On Dorsey Street, Chris Gordon and his roommate made the decision to get out of their first-floor apartment Friday afternoon.
"We have like 6 feet of water in our basement right now," Gordon said. "It comes right up to the doors. Basically, tonight I'm going to get all my expensive things out in case the water comes up more. We're not staying here."
Gordon said he would be staying with friends. Provost said several evacuees had moved into the American Red Cross shelter that had been set up in the First United Methodist Church.
The apartment buildings and homes on Dorsey Street and in other locations that had been evacuated were marked on the outside with an "E" made out of red tape. Buildings where the power was cut were given a "P."
Along the river, the water was three feet deep in the lower dining area of the former Dew Drop Inn. Ed Dukett, who owns the building, said he's never seen the water that high. He blamed the village for not letting more water out of the dam earlier.
"They didn't open that dam till Monday night and it should have been opened on Friday," he said. "I wouldn't be surprised if the village was in for some lawsuits. You got to control that dam. A month ago the river was way down. They could have opened it a few inches and drained some of it off, but they didn't do it."
But Pratt said village officials "absolutely saw it coming."
"I had a plan with village Manager John Sweeney," Pratt said. "John and I talked about it back in February when we had all the snow. He said 'Do you think we should drop it down when we see this coming?' I said "Absolutely, we're going to. That's the plan.'
"Two weeks ago the spillway was at 4 inches over the spillway, which is where we try to maintain it. When this hit, it raised it up to 22 inches over spillway almost overnight. We pulled it back down to 16 inches. We're trying to maintain the balance of the lake and the river. Yes we were prepared for it and we did everything we can, it's just a lot of water."
Further downstream, people were driving by and taking pictures of the several feet of water being held back by sandbags in the parking lot of the Warehouse shopping plaza on Woodruff Street.

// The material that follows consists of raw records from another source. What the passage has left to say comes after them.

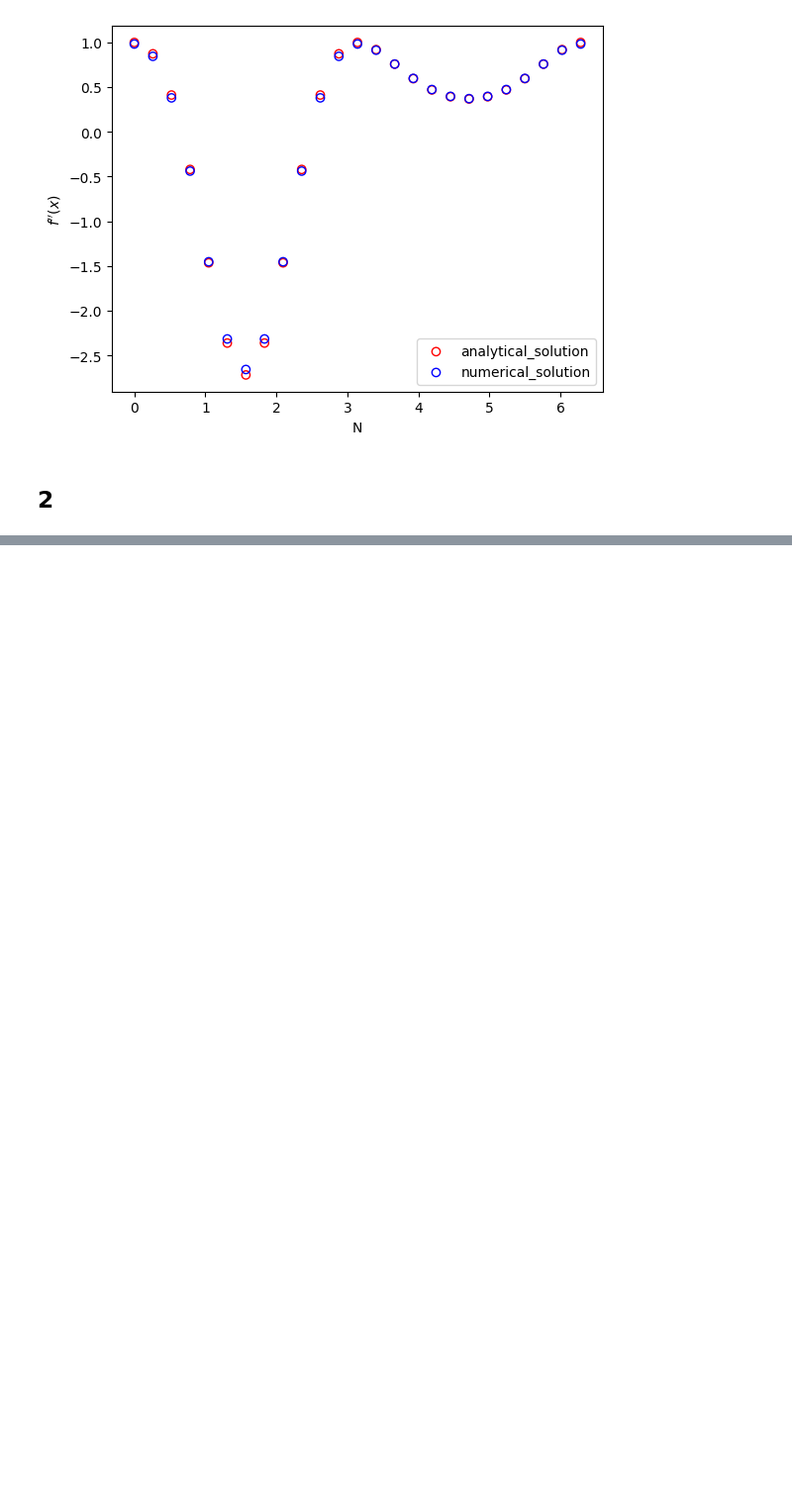
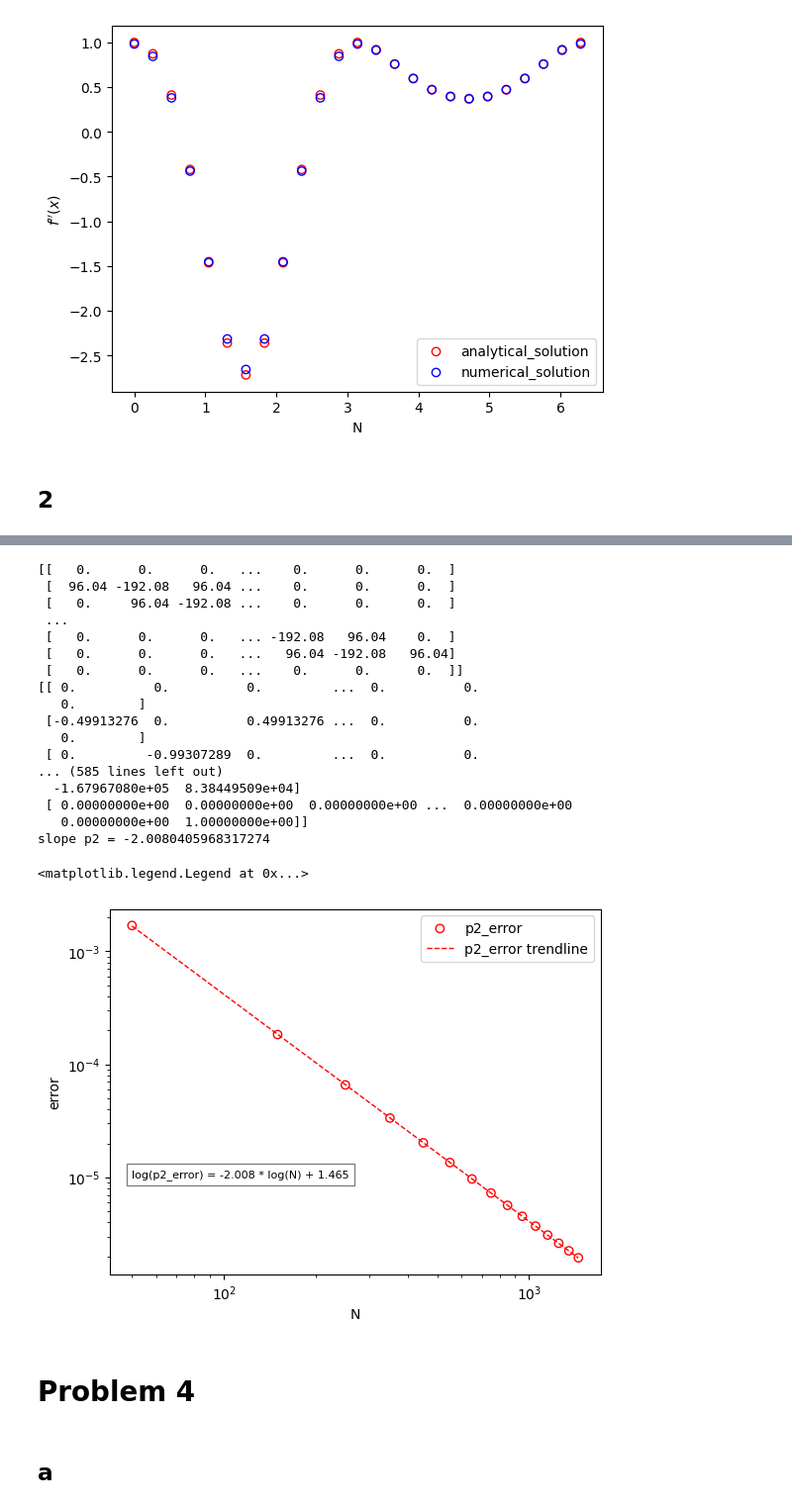
Before and after one commit to andrewholmberg/math_550_numerical_pdes, a Jupyter notebook: homework_0.ipynb, the cells around one changed output, grey strips where cells are left out. Shown at 99% size. Drawn from its saved outputs; the diff is of its cells as text; code cells hidden in the pictures; blank space fills up the shorter version.

```diff
--- a/homework_0.ipynb
+++ b/homework_0.ipynb
@@ -211,0 +229,3 @@ ax.legend()
+# %%
+xx = np.linspace(0,5,5)
+x = solve_linear_system(xx)
@@ -211,0 +253,69 @@ ax.legend()
+# %%
+N = 5
+# xx = np.linspace(0,5,N)
+# u_n = u(xx)
+
+p2_error = np.zeros(15)
+pinf_error = np.zeros(15)
+u = lambda x : np.sin(x)
+
+nn = [100*i + 50 for i in range(15)]
+for i,n in enumerate(nn):
+    xx = np.linspace(0,5,n)
+    actual_u = u(xx)
+    # f_x = compute_numerical_second_derivative(xx,fx)
+    diff = solve_linear_system(xx) - actual_u
+    p2_error[i] = np.sqrt(np.sum(np.square(diff))) / np.sqrt(np.sum(np.square(actual_u)))
+    # pinf_error[i] = np.max(np.abs(diff))/np.max(np.abs(f_xx_actual(xx)))
+
+
+fig,ax = plt.subplots()
+
+ax.scatter(nn, p2_error, facecolor='none', edgecolors='red', label="p2_error")
+# ax.scatter(nn, pinf_error, facecolor='none', edgecolors='blue',label="pinf_error")
+
+tlp2 = np.polyfit(np.log(nn), np.log(p2_error), 1)
+tlpinf = np.polyfit(np.log(nn), np.log(pinf_error), 1)
+
+p2_trend = np.dot(np.array(tlp2).reshape(1,-1),np.array([np.log(nn),np.ones(len(nn))])).flatten()
+# pinf_trend = np.dot(np.array(tlpinf).reshape(1,-1),np.array([np.log(nn),np.ones(len(nn))])).flatten()
+
+ax.plot(nn, np.exp(p2_trend), 'red', linewidth=1, linestyle = 'dashed',label="p2_error trendline")
+# ax.plot(nn, np.exp(pinf_trend), 'blue', linewidth=1, linestyle = 'dashed',label="pinf_error trendline")
+
+print(f'slope p2 = {tlp2[0]}')
+
+equation = "".join([f"log(p2_error) = {round(tlp2[0],3)} * log(N) + {round(tlp2[1],3)}",
+                  ])
+
+plt.text(50, .00001, equation, fontsize=8, bbox=dict(facecolor='white', alpha=0.5))
+
+ax.set_xscale('log')
+ax.set_yscale('log')
+ax.set_xlabel('N')
+ax.set_ylabel('error')
+ax.legend()
+# %% [output]
+[[   0.      0.      0.   ...    0.      0.      0.  ]
+ [  96.04 -192.08   96.04 ...    0.      0.      0.  ]
+ [   0.     96.04 -192.08 ...    0.      0.      0.  ]
+ ...
+ [   0.      0.      0.   ... -192.08   96.04    0.  ]
+ [   0.      0.      0.   ...   96.04 -192.08   96.04]
+ [   0.      0.      0.   ...    0.      0.      0.  ]]
+[[ 0.          0.          0.         ...  0.          0.
+   0.        ]
+ [-0.49913276  0.          0.49913276 ...  0.          0.
+   0.        ]
+ [ 0.         -0.99307289  0.         ...  0.          0.
+... (585 lines left out)
+  -1.67967080e+05  8.38449509e+04]
+ [ 0.00000000e+00  0.00000000e+00  0.00000000e+00 ...  0.00000000e+00
+   0.00000000e+00  1.00000000e+00]]
+slope p2 = -2.0080405968317274
+<matplotlib.legend.Legend at 0x...>
+[figure, added]
+# %% [markdown]
+# Problem 4
+# %% [markdown]
+## a
```
Also changed, not shown: parts of 17 cells of this notebook, 1 other file.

"We've got lookie loos, big time," said Jim Minnie of Onsite Computer Service, one of two businesses in the plaza impacted by the flooding. "People who have lived in Saranac Lake all their life don't know where Woodruff Street is. Now everybody knows where Woodruff Street is."
Minnie said he was "double-whammied" by the flooding. Not only has it threatened his business, he was also forced to evacuate his apartment at 24 Broadway when the power had to be cut because several feet of water were in the building's basement. But he seemed to be taking it all in stride while standing outside his business Friday.
"There's no real significant damage," Minnie said. "This is an inconvenience more than anything else. At this point, as long as everything holds together and nobody gets hurt - it could be a lot worse."